algoma highlands blueberry farm wine vats
Wine vats. (Photo credit: Greg Cull)

Fruit wines like Wild Blueberry, Strawberry, and Strawberry/Rhubarb are some of the offerings out of the winery. Wine sales have sky-rocketed over a few short years and are available directly at the farm gift shop during the months of July, August, and September. Ontario customers for wine, can also purchase through the online store through the website.

algoma highlands blueberry farm potato patch
The potato patch. (Photo credit: Greg Cull)
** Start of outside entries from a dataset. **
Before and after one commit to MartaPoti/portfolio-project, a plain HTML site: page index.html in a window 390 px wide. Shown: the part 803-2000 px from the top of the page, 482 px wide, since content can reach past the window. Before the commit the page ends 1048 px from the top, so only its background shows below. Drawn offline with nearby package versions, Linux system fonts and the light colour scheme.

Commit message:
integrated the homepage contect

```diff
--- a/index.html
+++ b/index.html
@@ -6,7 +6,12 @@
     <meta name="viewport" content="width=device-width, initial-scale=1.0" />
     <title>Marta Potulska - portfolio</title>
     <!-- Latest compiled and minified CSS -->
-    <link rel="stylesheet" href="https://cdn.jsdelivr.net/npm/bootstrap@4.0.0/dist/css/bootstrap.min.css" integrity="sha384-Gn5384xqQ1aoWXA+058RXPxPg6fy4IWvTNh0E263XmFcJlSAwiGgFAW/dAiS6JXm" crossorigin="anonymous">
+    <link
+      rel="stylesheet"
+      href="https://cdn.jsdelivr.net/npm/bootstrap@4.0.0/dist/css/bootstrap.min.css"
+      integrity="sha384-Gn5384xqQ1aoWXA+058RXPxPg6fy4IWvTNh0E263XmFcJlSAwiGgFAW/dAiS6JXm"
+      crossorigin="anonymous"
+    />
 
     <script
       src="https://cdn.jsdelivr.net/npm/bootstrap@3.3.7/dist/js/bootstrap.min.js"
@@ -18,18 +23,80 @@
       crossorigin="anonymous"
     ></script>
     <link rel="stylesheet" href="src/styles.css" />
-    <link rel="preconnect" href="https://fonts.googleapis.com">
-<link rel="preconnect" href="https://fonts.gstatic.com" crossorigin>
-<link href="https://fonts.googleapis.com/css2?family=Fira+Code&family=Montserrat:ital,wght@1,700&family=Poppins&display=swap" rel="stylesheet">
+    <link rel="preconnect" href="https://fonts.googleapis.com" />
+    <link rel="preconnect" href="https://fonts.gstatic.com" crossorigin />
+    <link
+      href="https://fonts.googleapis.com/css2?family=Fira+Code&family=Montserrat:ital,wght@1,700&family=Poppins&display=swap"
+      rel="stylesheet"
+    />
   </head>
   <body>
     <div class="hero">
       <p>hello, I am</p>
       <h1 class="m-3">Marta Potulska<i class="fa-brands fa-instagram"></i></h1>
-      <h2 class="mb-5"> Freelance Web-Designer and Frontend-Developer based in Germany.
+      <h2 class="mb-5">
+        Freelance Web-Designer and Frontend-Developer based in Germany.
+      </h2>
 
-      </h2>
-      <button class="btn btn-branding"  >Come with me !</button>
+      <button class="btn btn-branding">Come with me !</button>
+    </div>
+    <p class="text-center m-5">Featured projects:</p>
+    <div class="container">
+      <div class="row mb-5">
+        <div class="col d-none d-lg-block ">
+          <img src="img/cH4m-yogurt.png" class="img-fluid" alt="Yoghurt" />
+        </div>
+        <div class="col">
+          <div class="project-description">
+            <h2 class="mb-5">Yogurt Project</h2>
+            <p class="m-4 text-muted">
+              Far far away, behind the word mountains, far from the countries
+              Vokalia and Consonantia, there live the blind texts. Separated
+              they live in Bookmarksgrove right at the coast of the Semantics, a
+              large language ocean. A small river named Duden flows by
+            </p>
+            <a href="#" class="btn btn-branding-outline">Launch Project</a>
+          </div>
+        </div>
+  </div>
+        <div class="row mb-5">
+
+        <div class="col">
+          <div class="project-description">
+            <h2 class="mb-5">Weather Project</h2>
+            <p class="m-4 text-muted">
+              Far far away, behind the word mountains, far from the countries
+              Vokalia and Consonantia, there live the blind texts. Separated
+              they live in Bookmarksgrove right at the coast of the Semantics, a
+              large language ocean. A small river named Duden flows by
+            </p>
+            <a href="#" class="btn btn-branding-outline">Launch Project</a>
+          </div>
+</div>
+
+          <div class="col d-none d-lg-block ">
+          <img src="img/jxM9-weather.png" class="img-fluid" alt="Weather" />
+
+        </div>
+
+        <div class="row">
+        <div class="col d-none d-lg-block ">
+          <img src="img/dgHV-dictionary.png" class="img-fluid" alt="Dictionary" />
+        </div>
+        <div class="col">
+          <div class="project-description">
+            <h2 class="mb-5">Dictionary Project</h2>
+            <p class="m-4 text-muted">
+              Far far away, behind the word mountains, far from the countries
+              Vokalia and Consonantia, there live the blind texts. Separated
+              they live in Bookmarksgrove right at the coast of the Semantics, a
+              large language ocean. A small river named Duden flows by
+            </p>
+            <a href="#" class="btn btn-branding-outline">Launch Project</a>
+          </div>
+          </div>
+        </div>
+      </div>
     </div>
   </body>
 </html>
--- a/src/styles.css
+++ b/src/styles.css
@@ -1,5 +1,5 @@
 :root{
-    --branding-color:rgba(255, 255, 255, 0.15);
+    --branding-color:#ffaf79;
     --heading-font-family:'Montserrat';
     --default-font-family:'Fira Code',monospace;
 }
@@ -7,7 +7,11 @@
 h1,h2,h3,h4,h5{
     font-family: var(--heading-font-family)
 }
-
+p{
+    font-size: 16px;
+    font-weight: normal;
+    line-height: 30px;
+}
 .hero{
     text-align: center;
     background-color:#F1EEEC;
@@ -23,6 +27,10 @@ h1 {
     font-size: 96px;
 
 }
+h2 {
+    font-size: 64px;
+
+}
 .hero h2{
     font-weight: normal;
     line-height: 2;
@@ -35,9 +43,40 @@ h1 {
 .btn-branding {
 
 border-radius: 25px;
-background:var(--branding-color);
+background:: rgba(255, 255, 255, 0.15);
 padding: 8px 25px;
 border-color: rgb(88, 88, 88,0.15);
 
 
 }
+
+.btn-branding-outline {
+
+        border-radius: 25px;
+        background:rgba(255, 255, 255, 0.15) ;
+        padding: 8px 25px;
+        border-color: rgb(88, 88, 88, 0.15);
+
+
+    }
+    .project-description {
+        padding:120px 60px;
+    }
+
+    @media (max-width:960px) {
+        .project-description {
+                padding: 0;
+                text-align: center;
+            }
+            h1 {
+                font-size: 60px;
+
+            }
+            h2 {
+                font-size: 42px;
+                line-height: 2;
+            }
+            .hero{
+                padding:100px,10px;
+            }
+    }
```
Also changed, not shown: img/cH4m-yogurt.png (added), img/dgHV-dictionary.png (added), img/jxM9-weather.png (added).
For travellers, the farm is a perfect place to stop and pick up some berries during the season, or buy gifts. Nature enthusiasts will be pleased to learn that the Voyageur Trail cuts right through the farm where they may get a sighting of bears, moose, geese, coyotes, and wolves. While the farm is private property, there is road access through it to get to the scenic Scenic High Falls. Visitors are welcome to visit the waterfalls, view rock carvings or visit the old beachfront of Lake Superior (160 feet above current-day lake levels).

new wawa goose monument
(Photo credit: Greg Cull)

It is great to see this Northern Ontario farm and agri-tourism business grow and thrive right here in our own region of Algoma Country.

Algoma Highlands Wild Blueberry Farm & Winery

Trevor and Tracey Laing  
PH: (705) 856-4401  
*Check Social media for hours of operation throughout the season

About Sandra J. Trainor

Born and raised in Sault Ste. Marie, Ontario Sandra is a Freelance Marketing Consultant, specializing in assisting busy small businesses maximize sales and marketing ROI. Sandra recently returned to her hometown, after living and working in the Simcoe County area for more than 30 years. It was there where she developed her passion for local food and agriculture, while working with farmers, producers, farmers’ markets, retailers, and restaurateurs. She believes that food brings people together, no matter what their background and that food grown and produced close to us should be not only supported, but celebrated. In her spare time, Sandra loves to explore area lakes in her kayak and spending time at her cottage on the North Shore.